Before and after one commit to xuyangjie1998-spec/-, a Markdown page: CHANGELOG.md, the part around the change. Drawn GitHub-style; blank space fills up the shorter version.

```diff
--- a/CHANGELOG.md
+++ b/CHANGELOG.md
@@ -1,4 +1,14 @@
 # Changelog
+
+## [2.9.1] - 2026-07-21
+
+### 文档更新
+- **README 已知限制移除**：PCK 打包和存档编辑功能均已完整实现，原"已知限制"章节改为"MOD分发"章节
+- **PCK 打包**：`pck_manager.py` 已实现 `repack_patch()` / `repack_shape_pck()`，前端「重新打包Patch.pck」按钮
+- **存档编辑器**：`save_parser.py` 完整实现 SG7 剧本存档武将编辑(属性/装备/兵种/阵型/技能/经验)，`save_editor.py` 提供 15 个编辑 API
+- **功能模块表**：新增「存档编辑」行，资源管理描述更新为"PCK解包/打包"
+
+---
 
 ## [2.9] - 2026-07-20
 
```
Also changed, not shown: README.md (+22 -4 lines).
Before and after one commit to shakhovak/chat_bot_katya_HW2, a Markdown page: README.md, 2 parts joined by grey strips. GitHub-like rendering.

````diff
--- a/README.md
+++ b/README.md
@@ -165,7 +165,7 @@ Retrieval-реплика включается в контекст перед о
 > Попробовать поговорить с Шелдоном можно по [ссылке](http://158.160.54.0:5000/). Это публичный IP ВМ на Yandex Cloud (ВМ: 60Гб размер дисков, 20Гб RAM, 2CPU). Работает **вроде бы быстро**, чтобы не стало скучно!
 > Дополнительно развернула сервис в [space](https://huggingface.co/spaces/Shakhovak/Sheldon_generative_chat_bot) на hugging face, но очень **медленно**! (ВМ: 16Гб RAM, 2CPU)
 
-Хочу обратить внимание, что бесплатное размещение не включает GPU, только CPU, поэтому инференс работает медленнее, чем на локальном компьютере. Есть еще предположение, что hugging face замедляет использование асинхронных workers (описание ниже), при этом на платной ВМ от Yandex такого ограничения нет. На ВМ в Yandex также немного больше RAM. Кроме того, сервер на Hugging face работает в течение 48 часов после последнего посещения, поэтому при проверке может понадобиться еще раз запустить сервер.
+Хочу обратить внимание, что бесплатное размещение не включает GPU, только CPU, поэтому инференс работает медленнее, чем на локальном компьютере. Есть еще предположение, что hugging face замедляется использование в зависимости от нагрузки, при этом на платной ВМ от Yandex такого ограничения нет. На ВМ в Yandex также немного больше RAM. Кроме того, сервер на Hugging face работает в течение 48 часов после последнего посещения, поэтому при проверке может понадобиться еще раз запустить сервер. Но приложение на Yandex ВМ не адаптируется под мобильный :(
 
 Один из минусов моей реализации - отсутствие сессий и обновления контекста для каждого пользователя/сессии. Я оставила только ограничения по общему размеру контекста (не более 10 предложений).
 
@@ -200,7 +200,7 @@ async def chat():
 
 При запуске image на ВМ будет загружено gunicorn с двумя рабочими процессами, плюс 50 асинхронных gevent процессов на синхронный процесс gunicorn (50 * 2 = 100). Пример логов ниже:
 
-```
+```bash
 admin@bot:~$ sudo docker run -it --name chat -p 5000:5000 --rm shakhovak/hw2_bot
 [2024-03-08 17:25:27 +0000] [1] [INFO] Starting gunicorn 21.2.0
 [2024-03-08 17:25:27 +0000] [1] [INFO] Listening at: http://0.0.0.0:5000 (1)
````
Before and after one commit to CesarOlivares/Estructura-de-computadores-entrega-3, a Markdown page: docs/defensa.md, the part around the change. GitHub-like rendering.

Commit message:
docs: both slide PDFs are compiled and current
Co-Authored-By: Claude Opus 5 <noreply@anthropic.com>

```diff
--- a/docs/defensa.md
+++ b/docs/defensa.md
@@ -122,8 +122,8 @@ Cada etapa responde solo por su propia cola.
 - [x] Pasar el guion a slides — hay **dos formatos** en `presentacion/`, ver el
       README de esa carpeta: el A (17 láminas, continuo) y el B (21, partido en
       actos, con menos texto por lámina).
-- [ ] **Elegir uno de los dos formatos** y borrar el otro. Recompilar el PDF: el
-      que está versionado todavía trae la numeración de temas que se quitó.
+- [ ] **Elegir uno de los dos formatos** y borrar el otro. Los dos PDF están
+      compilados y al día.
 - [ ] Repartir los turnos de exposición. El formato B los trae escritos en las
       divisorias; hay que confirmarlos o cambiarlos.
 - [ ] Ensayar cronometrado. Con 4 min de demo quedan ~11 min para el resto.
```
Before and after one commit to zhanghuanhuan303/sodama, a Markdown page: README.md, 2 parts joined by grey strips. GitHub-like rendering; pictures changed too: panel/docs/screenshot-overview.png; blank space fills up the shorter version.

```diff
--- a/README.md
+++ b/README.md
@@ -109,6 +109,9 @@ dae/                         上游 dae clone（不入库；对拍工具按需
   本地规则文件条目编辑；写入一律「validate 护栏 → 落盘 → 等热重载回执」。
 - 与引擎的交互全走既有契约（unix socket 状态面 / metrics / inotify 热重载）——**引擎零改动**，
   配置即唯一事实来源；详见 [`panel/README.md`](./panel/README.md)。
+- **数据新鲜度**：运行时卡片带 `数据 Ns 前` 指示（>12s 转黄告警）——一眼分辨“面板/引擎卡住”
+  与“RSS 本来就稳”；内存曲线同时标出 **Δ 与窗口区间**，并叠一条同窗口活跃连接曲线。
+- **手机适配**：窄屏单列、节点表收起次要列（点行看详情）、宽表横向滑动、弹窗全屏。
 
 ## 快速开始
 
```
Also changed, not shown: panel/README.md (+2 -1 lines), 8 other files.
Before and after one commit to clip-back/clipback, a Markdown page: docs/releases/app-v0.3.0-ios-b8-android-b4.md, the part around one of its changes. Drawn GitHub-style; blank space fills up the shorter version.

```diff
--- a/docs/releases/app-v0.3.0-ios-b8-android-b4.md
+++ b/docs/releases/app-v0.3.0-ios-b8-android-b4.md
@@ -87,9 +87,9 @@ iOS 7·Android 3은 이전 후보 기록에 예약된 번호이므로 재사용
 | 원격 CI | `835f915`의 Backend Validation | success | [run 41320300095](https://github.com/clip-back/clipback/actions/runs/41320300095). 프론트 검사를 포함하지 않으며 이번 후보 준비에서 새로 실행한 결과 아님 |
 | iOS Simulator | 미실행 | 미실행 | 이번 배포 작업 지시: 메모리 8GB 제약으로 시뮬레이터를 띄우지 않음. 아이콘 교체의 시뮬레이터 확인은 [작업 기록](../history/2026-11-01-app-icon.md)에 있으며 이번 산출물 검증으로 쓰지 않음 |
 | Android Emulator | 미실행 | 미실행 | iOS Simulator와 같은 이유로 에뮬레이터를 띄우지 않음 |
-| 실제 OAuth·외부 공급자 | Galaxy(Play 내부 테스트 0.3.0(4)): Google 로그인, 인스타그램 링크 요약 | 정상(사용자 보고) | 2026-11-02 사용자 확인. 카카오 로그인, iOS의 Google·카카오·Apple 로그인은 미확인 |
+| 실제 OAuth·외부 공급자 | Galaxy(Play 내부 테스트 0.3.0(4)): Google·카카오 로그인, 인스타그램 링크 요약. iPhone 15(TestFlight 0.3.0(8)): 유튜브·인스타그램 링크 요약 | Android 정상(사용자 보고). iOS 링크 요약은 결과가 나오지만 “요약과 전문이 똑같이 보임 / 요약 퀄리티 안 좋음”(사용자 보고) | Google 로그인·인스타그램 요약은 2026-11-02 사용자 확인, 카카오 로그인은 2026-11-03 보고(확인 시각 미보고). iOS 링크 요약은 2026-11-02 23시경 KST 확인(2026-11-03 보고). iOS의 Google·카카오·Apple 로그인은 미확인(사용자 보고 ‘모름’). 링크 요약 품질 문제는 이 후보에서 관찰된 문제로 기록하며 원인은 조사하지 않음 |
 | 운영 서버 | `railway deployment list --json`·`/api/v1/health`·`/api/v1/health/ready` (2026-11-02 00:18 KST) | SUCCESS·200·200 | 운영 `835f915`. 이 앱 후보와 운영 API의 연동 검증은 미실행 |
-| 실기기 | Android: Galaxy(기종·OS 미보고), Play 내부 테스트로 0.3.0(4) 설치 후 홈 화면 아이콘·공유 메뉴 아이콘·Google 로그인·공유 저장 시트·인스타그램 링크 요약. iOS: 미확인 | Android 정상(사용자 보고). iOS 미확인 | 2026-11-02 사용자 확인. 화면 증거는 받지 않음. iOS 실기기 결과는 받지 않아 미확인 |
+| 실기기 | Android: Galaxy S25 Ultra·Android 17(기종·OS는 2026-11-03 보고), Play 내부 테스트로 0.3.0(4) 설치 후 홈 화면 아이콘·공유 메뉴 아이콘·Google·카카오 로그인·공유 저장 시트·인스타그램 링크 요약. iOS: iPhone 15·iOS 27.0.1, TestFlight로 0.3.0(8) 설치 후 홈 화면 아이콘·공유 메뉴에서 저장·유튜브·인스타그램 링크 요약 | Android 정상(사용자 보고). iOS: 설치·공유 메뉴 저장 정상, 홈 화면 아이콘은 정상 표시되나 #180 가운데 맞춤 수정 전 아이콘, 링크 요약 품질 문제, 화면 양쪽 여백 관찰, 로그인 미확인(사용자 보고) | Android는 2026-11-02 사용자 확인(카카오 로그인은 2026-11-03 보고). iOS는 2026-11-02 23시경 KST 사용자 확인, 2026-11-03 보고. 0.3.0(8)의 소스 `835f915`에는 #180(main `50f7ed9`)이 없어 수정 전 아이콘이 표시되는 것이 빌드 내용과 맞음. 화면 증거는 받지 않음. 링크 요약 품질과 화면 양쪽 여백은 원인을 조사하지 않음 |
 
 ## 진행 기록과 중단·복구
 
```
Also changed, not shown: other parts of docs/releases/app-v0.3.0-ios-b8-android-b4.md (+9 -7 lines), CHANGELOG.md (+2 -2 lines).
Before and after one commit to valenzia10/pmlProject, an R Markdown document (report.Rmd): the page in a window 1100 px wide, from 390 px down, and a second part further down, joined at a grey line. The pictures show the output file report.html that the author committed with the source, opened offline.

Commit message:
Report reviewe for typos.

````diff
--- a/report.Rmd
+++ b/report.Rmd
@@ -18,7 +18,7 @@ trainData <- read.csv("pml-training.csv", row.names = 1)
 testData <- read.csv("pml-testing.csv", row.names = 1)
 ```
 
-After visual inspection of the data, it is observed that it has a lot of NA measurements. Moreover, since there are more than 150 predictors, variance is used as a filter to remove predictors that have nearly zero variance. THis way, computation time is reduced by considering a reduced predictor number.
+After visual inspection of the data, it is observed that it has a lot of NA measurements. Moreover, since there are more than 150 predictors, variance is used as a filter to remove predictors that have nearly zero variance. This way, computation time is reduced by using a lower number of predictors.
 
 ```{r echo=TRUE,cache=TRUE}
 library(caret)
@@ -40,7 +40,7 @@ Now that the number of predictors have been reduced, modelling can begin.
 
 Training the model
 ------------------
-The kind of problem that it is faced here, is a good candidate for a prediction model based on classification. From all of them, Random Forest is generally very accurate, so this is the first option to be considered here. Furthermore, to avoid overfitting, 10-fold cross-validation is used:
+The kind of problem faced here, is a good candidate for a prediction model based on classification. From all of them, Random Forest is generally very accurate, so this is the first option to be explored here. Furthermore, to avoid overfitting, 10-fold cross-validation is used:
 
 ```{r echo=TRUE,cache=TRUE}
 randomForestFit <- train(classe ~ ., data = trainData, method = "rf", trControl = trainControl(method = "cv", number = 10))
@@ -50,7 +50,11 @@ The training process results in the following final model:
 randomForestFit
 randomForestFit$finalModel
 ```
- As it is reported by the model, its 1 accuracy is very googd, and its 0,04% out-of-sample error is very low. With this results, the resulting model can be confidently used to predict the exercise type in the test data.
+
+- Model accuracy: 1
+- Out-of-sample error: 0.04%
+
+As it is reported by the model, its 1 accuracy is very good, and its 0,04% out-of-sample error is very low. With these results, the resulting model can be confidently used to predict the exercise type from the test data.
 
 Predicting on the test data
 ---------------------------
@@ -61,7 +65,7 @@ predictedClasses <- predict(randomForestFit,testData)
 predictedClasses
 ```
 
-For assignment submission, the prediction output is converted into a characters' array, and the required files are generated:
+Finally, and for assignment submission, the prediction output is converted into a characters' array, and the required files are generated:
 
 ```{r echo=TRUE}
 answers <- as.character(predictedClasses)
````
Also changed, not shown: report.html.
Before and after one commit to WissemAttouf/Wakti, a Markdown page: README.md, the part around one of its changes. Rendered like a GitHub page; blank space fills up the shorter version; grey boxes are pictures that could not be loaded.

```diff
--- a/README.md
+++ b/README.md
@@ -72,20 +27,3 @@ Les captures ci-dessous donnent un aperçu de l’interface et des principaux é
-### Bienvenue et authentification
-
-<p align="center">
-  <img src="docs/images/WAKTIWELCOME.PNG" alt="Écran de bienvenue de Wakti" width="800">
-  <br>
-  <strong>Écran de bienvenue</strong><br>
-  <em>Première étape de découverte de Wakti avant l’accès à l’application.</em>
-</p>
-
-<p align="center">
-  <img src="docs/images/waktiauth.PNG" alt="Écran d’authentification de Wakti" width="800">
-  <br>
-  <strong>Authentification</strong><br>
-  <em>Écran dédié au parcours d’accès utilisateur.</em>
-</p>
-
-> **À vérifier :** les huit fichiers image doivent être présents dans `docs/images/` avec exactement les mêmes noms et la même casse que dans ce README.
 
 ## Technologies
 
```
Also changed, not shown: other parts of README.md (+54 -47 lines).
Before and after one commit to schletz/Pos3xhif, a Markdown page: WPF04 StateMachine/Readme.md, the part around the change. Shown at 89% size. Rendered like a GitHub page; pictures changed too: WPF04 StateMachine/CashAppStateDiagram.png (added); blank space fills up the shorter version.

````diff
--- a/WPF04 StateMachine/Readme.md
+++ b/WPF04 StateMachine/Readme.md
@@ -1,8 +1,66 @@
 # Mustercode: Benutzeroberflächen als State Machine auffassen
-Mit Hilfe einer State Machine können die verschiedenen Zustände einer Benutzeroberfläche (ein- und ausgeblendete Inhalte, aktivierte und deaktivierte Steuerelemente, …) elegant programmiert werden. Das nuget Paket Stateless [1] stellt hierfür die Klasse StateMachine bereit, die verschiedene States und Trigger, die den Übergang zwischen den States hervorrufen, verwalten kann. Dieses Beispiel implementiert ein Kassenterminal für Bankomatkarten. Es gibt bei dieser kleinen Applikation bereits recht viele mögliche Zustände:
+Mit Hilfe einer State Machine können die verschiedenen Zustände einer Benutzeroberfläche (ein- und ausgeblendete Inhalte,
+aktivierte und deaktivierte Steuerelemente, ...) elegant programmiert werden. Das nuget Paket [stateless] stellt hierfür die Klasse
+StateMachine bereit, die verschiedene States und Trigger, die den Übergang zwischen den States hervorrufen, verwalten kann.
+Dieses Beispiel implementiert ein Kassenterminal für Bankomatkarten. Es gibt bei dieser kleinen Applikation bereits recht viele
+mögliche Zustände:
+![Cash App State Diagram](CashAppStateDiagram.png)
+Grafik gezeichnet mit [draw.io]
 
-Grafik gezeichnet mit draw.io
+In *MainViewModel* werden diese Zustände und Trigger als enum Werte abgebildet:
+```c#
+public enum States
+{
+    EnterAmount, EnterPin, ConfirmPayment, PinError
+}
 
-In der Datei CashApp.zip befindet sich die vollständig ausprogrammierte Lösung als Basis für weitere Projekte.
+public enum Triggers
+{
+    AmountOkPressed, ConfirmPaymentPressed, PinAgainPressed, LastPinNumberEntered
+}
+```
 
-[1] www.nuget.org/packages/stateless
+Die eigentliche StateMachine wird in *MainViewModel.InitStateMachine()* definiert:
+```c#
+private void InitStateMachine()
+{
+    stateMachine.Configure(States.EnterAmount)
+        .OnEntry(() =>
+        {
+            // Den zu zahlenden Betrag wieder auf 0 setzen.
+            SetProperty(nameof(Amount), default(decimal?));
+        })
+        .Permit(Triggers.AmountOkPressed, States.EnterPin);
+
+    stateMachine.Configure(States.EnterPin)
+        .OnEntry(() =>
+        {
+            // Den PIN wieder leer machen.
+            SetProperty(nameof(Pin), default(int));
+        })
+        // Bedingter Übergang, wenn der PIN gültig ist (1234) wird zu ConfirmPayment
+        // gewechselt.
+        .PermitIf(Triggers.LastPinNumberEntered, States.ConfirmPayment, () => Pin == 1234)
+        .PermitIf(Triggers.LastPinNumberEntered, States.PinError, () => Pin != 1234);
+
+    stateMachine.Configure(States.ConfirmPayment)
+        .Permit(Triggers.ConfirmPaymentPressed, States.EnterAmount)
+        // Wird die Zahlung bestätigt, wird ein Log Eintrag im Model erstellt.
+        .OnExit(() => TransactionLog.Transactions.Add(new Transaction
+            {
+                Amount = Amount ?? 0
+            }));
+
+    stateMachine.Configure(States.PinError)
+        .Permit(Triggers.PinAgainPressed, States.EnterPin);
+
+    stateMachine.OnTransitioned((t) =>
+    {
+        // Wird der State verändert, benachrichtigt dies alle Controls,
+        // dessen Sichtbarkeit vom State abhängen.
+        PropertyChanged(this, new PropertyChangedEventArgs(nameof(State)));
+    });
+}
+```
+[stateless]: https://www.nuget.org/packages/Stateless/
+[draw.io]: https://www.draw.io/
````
• • •
# [WORK TO BE COMPLETED]
All lines above that contain the word "used" are to be copied.

# [WRITTEN REPLY]
-After visual inspection of the data, it is observed that it has a lot of NA measurements. Moreover, since there are more than 150 predictors, variance is used as a filter to remove predictors that have nearly zero variance. THis way, computation time is reduced by considering a reduced predictor number.
+After visual inspection of the data, it is observed that it has a lot of NA measurements. Moreover, since there are more than 150 predictors, variance is used as a filter to remove predictors that have nearly zero variance. This way, computation time is reduced by using a lower number of predictors.
-The kind of problem that it is faced here, is a good candidate for a prediction model based on classification. From all of them, Random Forest is generally very accurate, so this is the first option to be considered here. Furthermore, to avoid overfitting, 10-fold cross-validation is used:
+The kind of problem faced here, is a good candidate for a prediction model based on classification. From all of them, Random Forest is generally very accurate, so this is the first option to be explored here. Furthermore, to avoid overfitting, 10-fold cross-validation is used:
- As it is reported by the model, its 1 accuracy is very googd, and its 0,04% out-of-sample error is very low. With this results, the resulting model can be confidently used to predict the exercise type in the test data.
+As it is reported by the model, its 1 accuracy is very good, and its 0,04% out-of-sample error is very low. With these results, the resulting model can be confidently used to predict the exercise type from the test data.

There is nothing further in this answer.